Home Tampa Press Releases 2012 Man Pleads Guilty to Lying in Terrorism Investigation

Man Pleads Guilty to Lying in Terrorism Investigation

U.S. Attorney’s Office August 29, 2012
  • Middle District of Florida (813) 274-6000

ORLANDO—United States Attorney Robert E. O’Neill announces that Jonathan Paul Jimenez (28) yesterday pleaded guilty to one count of conspiracy to defraud the government with respect to false claims and one count of making a false statement to a federal agency in a matter involving international terrorism. Jimenez faces a maximum penalty of 10 years in federal prison for the conspiracy charge and up to eight years in federal prison on the false statement charge. Sentencing has been set for December 10, 2012. Jimenez was indicted by a federal grand jury on March 14, 2012.

According to court documents, the FBI has been conducting an investigation involving international terrorism. The investigation involves Marcus Dwayne Robertson and others operating an international travel facilitation network that sends individuals overseas to commit violent jihad.

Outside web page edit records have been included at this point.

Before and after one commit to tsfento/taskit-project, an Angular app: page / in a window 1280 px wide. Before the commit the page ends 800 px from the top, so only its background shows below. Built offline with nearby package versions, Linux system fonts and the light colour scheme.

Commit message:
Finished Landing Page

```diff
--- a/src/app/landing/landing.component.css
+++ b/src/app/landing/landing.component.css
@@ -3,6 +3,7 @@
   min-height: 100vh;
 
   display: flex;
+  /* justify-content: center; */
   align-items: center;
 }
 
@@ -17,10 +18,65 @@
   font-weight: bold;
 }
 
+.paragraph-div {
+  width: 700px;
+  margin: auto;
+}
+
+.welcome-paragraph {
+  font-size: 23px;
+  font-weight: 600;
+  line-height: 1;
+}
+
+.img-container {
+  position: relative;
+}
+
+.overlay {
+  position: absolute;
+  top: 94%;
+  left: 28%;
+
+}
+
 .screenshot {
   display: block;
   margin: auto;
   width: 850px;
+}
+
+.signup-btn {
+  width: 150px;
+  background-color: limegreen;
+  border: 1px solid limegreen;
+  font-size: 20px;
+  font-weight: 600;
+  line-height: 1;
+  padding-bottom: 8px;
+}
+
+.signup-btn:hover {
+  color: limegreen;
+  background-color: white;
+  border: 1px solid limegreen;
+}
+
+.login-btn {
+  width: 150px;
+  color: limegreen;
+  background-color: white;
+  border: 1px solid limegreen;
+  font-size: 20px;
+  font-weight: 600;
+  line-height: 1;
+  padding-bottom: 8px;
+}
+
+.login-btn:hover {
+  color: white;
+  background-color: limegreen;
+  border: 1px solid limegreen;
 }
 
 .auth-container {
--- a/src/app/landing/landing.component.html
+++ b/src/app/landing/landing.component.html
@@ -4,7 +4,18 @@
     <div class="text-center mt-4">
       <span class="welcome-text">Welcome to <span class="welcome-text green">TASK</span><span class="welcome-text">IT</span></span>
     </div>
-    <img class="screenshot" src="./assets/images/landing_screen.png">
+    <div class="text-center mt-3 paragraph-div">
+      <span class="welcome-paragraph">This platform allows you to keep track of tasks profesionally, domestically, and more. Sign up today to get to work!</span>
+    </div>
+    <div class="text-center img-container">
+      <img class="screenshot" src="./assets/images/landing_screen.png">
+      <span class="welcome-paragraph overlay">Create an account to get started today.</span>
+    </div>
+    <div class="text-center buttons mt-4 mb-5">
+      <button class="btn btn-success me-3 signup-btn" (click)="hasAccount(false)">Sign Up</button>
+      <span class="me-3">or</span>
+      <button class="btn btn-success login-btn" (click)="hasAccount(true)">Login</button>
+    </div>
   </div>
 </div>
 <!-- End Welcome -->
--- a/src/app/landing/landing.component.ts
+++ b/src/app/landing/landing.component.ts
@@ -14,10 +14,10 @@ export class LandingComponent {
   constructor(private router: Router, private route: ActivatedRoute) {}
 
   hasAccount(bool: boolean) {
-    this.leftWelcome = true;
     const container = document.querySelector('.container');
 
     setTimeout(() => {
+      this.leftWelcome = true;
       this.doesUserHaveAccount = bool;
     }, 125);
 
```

According to court documents, in November 2010, Jimenez relocated from New York to Central Florida. He began training with Robertson in the skills necessary to participate in violent jihad overseas. The training with Robertson included martial arts, firearm and knife training, reading the Quran, and learning Arabic. During Jimenez’s training, Robertson stressed that Jimenez needed to focus on the religious aspects of his training, prior to perfecting the skills needed to commit violent acts.

In late May and early June 2011, Jimenez, with the assistance of Robertson and others, began making preparations for his overseas travel. Robertson assisted Jimenez with getting his photographs for his visa application and his vaccinations. On June 17, 2011, Jimenez departed Central Florida and traveled to New York by airplane. Jimenez expected to get his visa and then travel overseas.

During the course of the investigation, the FBI obtained evidence about the nature of Robertson’s training of Jimenez and the plan for Jimenez to travel overseas to engage in violent jihad. As part of the FBI investigation, a confidential source engaged in consensually recorded conversations with Jimenez and others. In those conversations, Jimenez stated that his “goal” was to “study and one day fight” and to “die on the battlefield.” He said that Robertson had told him that he was going to teach him how to shoot firearms and that it was permissible or obligatory to kill members of the armed forces. Jimenez also stated that Robertson had spoken with him about suicide bombings and that they were permissible. When Jimenez was interviewed by the FBI on September 22, 2011, Jimenez lied about making those statements.

To have funds available for him when he was overseas, Jimenez and others conspired to submit a false 2010 tax return for Jimenez. On the return, Jimenez falsely claimed three of Robertson’s children as his dependents and falsely represented that he lived with each of the three children for all of 2010. As a result of those false representations, Jimenez obtained a refund from the IRS in the amount of $5,587.

On August 23, 2011, Robertson was arrested by the FBI for being a previously convicted felon in possession of a firearm. He pled guilty to that crime in federal court on January 5, 2012, and is pending sentencing.

On March 14, 2012, Robertson was indicted with Jimenez for conspiracy to defraud the government with respect to claims. Robertson’s case is set for trial in October 2012. An indictment is merely a formal charge that a defendant has committed a violation of the federal criminal laws, and every defendant is presumed innocent unless, and until, proven guilty.

These cases were investigated by the FBI’s Joint Terrorism Task Force and the Internal Revenue Service-Criminal Investigation. They are being prosecuted by Assistant United States Attorney Roger B. Handberg.

This content has been reproduced from its original source.